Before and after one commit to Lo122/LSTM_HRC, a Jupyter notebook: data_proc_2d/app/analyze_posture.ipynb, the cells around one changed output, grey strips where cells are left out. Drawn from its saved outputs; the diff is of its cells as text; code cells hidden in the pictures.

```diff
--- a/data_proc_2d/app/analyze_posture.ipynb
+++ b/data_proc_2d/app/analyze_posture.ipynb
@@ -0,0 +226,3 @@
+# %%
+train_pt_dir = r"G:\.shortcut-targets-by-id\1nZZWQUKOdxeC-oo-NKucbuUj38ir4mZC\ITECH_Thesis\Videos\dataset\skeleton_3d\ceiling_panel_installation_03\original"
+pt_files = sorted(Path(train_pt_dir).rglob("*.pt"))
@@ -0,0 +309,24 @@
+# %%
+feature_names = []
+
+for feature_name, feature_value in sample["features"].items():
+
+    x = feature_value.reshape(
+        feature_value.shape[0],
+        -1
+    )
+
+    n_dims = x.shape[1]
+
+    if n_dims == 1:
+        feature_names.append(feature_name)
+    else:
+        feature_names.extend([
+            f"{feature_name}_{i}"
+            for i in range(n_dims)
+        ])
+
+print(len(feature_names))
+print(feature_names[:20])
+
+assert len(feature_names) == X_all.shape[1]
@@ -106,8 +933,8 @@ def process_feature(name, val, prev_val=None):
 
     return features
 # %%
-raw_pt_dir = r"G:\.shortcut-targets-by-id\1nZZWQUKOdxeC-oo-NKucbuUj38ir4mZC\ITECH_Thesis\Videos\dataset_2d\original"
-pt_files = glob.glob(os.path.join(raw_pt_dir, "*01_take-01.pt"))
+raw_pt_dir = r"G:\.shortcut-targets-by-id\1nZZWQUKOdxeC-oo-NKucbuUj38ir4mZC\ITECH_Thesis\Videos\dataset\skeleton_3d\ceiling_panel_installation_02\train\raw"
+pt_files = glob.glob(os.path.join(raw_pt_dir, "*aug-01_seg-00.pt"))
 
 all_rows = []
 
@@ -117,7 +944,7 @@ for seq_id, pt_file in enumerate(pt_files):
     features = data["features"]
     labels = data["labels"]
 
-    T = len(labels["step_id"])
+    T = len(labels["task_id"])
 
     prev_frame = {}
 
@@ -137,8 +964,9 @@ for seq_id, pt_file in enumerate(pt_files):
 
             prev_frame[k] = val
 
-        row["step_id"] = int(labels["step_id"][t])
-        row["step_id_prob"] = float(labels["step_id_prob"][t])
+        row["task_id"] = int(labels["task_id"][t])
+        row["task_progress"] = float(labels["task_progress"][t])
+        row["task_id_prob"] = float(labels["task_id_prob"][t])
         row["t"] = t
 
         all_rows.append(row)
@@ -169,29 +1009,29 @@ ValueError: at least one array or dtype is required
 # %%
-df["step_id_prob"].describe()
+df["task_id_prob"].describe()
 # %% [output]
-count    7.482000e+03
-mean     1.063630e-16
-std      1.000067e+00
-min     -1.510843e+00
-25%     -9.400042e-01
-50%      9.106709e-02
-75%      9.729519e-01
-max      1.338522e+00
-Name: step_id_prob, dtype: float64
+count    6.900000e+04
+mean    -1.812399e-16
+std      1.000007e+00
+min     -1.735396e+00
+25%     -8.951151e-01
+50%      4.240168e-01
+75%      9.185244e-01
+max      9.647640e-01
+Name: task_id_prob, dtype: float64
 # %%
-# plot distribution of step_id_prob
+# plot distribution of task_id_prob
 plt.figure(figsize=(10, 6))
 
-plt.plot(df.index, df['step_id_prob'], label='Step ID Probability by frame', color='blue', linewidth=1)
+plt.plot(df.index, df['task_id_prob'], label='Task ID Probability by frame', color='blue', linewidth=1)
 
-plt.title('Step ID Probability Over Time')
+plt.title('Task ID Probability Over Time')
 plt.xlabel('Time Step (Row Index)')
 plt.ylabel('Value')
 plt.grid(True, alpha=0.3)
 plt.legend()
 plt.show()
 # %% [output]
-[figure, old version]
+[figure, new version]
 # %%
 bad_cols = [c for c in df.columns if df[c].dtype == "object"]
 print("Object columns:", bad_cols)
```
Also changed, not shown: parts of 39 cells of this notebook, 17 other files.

○ ○ ○

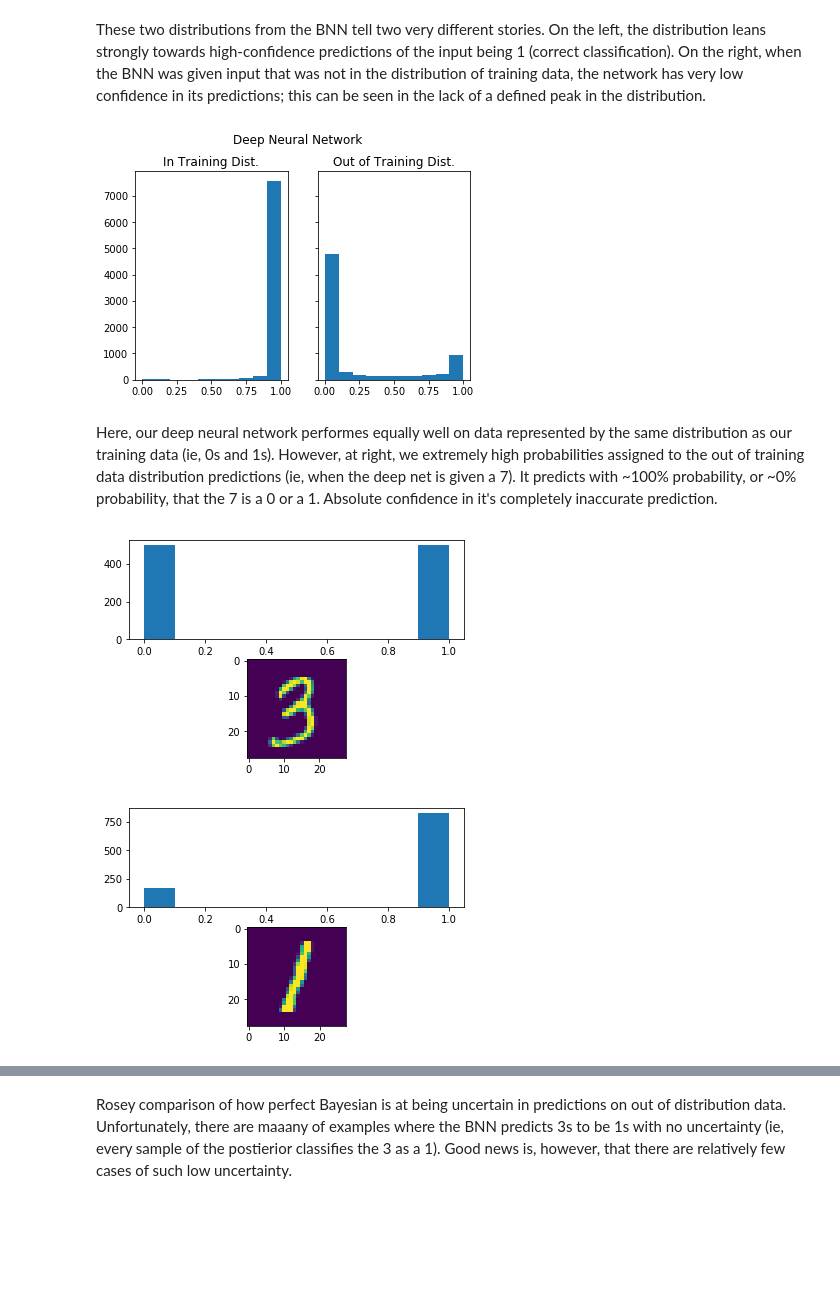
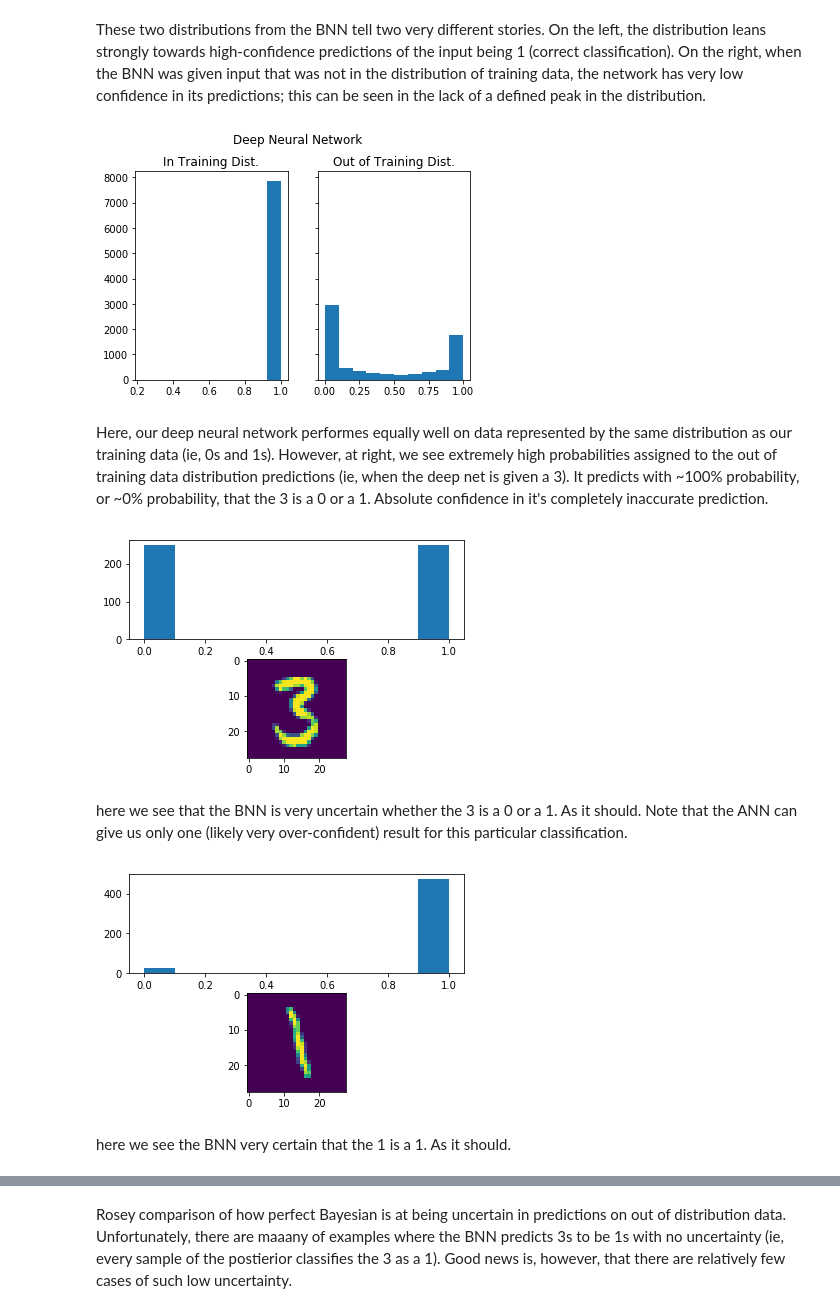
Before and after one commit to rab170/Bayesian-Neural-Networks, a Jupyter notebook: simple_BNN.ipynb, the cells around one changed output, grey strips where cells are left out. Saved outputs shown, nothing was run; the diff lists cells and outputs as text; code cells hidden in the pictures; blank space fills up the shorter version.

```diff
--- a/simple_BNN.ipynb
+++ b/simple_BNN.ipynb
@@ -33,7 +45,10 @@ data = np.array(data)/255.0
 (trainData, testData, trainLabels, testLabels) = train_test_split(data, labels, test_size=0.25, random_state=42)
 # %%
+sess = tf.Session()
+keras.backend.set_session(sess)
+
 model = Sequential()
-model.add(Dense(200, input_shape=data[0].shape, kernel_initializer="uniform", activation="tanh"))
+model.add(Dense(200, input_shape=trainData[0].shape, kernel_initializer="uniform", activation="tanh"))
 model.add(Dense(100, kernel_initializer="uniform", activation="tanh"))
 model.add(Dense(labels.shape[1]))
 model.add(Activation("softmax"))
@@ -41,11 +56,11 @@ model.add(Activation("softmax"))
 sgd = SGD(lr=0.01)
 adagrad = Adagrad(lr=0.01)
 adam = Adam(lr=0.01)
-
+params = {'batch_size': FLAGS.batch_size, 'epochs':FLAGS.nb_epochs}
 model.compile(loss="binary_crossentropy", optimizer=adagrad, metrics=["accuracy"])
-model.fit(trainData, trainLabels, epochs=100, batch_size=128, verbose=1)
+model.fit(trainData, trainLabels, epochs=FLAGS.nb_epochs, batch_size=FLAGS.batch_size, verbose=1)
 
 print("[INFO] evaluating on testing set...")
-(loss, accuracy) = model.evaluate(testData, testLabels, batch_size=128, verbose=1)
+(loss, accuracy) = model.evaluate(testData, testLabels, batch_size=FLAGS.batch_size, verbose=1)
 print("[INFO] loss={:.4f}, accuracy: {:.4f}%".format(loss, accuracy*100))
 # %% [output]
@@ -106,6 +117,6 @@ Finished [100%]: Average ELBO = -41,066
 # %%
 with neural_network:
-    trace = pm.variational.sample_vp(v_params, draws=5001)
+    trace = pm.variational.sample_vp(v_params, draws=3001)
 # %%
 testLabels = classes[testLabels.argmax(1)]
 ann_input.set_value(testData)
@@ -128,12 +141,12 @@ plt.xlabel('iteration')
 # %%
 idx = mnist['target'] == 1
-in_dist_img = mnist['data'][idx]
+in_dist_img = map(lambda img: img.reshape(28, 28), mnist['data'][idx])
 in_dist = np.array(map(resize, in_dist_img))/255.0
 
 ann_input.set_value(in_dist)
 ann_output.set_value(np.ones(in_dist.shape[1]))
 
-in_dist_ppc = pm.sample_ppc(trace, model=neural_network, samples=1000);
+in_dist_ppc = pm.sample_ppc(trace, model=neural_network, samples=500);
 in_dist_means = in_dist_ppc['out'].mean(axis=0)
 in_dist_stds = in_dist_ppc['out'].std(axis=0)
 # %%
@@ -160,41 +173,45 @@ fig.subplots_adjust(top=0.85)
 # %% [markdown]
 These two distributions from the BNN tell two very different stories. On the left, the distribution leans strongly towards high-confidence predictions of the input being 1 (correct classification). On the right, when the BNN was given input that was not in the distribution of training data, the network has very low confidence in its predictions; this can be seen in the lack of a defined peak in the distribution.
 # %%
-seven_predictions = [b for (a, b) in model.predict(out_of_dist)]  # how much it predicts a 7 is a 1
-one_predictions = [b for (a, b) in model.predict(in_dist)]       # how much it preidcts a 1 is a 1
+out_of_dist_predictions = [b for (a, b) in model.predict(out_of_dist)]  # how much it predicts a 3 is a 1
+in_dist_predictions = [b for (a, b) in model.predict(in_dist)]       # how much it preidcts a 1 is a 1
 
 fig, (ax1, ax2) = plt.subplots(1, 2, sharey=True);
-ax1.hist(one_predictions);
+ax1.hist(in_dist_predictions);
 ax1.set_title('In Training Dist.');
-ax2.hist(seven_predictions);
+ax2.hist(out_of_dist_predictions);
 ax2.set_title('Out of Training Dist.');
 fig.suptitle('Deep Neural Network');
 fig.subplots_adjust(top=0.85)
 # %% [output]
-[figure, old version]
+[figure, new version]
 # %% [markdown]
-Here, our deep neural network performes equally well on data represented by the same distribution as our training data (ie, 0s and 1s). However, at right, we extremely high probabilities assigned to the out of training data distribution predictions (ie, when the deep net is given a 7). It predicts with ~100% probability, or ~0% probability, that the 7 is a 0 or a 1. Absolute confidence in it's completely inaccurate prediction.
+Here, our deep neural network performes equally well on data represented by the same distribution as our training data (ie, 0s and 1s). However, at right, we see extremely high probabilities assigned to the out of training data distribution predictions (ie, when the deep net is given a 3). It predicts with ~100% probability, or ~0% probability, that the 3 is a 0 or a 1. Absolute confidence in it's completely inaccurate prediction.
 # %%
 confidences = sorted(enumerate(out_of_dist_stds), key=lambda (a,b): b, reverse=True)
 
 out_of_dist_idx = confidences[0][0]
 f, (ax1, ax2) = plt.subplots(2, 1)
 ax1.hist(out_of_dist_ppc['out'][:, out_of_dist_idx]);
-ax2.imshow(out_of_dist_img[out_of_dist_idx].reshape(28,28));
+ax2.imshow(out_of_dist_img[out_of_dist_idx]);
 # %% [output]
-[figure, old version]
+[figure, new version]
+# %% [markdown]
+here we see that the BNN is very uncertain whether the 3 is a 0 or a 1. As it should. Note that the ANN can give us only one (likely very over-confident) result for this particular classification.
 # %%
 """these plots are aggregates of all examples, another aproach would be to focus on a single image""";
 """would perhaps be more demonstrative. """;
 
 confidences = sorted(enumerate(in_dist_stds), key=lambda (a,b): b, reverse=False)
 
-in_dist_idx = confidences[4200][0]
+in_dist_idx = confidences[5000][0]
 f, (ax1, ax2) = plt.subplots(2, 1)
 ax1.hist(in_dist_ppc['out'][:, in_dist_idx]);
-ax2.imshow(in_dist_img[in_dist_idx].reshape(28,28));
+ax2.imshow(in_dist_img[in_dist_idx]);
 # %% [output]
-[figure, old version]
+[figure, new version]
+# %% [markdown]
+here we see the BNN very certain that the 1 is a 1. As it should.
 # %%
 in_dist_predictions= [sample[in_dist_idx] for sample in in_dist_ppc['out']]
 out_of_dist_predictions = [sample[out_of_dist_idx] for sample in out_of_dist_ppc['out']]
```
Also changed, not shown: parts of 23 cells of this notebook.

○ ○ ○

# Directions for this task:
All lines in the preceding records that hold the word "softmax" need to be copied.

# Written answer:
 model.add(Activation("softmax"))
@@ -41,11 +56,11 @@ model.add(Activation("softmax"))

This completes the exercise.